_What to work on_
Report each line of the entries that contains the word "ipynb", copied in full.

_Input data_
*-*-*

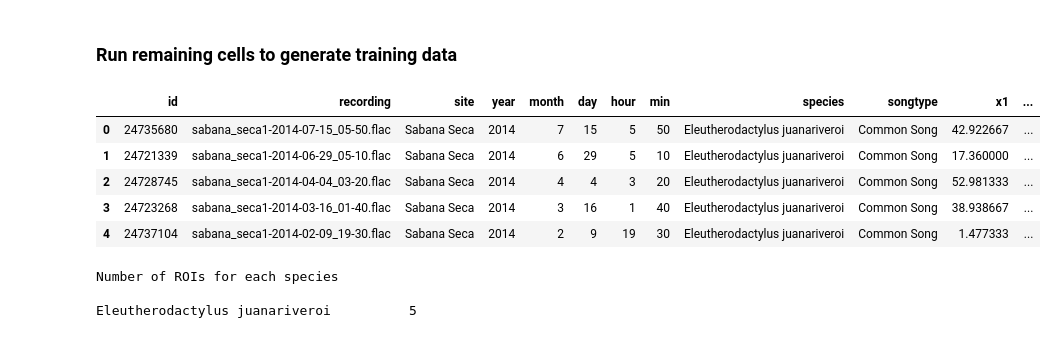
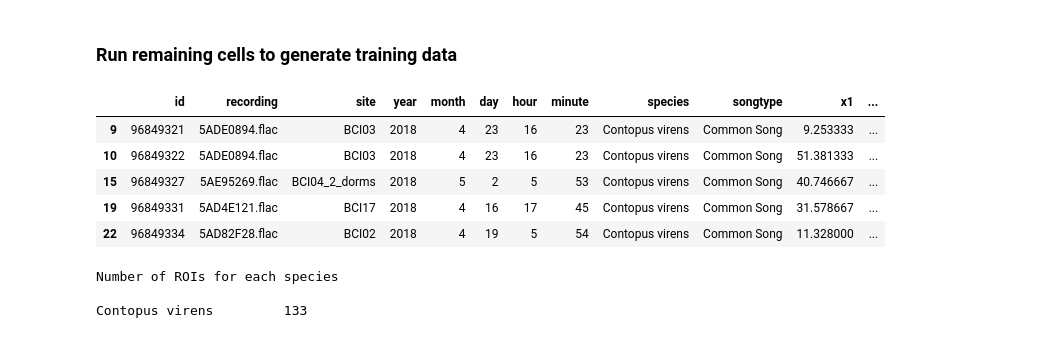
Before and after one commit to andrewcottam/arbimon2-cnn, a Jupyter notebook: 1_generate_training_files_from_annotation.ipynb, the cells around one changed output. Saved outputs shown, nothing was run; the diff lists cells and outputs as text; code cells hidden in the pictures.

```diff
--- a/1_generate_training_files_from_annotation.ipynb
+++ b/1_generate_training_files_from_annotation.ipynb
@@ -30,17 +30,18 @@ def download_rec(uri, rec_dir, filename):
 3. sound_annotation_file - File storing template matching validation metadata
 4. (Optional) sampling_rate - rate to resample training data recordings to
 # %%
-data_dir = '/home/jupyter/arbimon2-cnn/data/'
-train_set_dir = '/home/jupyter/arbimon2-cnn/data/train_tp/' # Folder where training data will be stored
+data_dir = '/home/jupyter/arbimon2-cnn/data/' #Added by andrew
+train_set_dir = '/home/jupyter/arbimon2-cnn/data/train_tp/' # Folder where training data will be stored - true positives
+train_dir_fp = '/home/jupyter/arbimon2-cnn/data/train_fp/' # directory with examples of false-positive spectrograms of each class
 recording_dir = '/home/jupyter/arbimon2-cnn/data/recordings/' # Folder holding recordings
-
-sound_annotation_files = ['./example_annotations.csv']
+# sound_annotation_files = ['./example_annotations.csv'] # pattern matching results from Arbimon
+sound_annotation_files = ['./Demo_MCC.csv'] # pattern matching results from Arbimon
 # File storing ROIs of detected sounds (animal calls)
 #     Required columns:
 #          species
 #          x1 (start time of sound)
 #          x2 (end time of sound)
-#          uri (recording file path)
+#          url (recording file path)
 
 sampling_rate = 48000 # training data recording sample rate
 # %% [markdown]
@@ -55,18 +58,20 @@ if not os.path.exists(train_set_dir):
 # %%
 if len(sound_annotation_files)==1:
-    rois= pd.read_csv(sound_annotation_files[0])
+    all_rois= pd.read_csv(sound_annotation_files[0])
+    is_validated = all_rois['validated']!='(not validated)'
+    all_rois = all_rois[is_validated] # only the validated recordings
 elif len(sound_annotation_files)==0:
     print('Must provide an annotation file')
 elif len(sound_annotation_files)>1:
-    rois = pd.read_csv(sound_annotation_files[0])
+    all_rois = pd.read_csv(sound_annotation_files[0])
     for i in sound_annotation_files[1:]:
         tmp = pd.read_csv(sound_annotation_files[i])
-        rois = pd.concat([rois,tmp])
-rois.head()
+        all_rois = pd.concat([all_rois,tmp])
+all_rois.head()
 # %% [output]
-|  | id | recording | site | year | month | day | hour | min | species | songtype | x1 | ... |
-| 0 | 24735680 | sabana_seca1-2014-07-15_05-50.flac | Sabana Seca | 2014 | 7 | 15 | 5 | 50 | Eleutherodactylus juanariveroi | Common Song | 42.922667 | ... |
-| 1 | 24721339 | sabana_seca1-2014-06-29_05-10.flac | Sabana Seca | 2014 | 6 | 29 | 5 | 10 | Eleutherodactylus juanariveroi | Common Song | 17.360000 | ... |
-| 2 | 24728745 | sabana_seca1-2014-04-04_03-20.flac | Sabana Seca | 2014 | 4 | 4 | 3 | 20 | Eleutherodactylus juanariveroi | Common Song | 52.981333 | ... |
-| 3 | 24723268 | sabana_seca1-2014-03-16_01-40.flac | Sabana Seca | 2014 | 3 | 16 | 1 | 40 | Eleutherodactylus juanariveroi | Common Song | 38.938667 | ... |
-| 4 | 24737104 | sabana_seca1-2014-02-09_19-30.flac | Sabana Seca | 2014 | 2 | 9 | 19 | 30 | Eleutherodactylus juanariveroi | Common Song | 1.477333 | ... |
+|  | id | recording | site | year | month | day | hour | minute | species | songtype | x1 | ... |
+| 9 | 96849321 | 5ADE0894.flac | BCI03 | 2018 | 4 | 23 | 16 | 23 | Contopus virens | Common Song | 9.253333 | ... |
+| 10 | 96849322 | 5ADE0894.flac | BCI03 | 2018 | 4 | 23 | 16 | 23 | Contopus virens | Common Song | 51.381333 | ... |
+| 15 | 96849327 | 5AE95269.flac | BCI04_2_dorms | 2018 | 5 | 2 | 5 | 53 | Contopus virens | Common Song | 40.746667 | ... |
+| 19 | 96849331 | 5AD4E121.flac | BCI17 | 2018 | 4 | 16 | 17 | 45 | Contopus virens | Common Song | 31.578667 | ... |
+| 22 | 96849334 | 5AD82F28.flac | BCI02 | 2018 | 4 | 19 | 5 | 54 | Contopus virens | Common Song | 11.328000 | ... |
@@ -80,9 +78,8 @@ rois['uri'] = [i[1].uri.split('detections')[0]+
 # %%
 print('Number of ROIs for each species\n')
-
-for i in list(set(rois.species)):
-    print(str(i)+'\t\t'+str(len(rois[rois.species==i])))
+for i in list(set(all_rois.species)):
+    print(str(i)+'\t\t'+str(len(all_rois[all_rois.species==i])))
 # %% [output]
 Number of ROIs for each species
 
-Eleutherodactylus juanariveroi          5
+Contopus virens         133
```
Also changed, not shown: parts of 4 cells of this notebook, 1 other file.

*-*-*

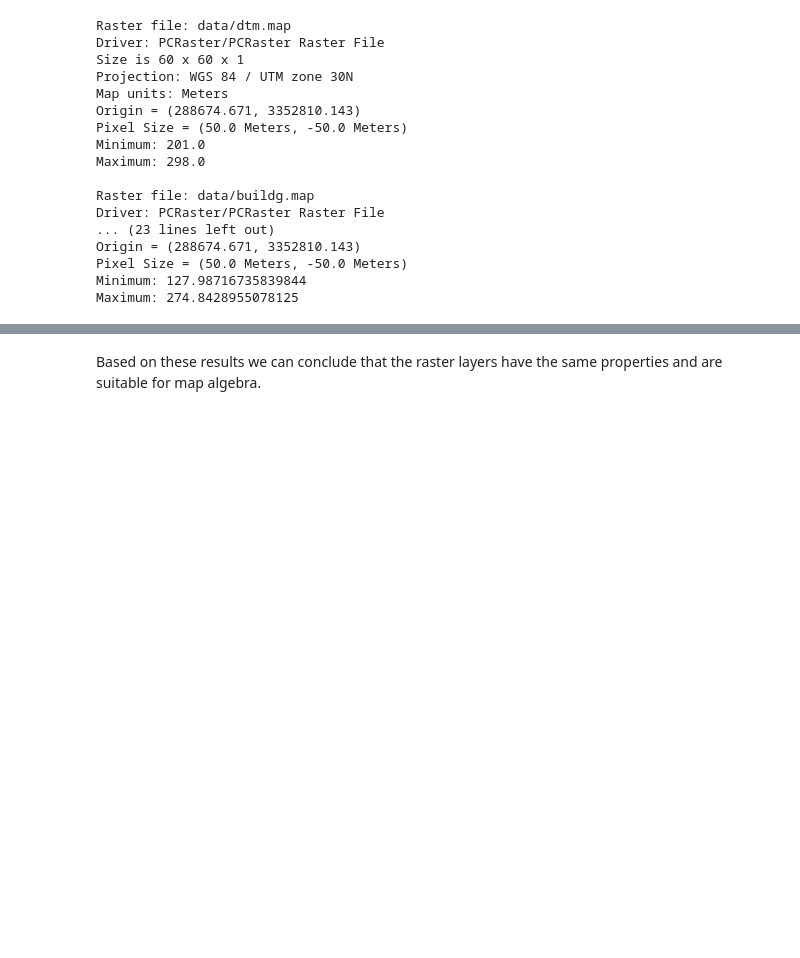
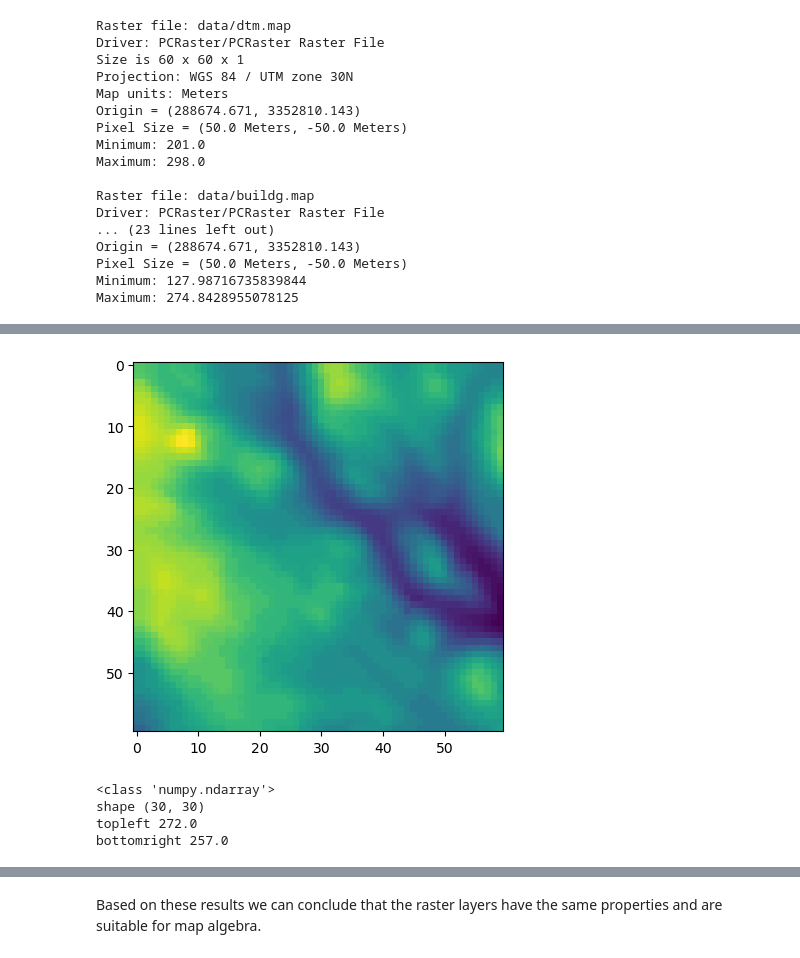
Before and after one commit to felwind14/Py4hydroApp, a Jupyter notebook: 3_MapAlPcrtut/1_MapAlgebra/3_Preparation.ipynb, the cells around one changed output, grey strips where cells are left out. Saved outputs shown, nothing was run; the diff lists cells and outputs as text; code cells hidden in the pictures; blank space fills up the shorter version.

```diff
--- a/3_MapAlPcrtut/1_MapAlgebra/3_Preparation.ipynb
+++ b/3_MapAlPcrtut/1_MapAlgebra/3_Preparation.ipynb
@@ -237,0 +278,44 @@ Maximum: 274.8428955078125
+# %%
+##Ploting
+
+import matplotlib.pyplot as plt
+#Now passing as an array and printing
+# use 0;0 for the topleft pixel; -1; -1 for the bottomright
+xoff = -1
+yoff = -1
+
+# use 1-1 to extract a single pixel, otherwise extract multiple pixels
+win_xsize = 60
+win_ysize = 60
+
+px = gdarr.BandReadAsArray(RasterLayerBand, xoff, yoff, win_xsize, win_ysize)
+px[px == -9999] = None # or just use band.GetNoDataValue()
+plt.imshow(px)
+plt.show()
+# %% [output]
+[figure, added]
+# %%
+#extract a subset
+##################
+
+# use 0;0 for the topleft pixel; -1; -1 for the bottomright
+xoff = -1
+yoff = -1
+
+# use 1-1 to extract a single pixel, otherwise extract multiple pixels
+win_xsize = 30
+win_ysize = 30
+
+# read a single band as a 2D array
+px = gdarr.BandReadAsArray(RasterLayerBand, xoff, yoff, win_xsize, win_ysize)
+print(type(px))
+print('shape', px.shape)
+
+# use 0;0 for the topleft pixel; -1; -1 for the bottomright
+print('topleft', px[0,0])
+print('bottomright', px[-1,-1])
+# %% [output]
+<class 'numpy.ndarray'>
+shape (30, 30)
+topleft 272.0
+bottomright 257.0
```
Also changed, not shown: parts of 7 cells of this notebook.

*-*-*

_Solution for this problem_
Before and after one commit to andrewcottam/arbimon2-cnn, a Jupyter notebook: 1_generate_training_files_from_annotation.ipynb, the cells around one changed output. Saved outputs shown, nothing was run; the diff lists cells and outputs as text; code cells hidden in the pictures.
--- a/1_generate_training_files_from_annotation.ipynb
+++ b/1_generate_training_files_from_annotation.ipynb
Before and after one commit to felwind14/Py4hydroApp, a Jupyter notebook: 3_MapAlPcrtut/1_MapAlgebra/3_Preparation.ipynb, the cells around one changed output, grey strips where cells are left out. Saved outputs shown, nothing was run; the diff lists cells and outputs as text; code cells hidden in the pictures; blank space fills up the shorter version.
--- a/3_MapAlPcrtut/1_MapAlgebra/3_Preparation.ipynb
+++ b/3_MapAlPcrtut/1_MapAlgebra/3_Preparation.ipynb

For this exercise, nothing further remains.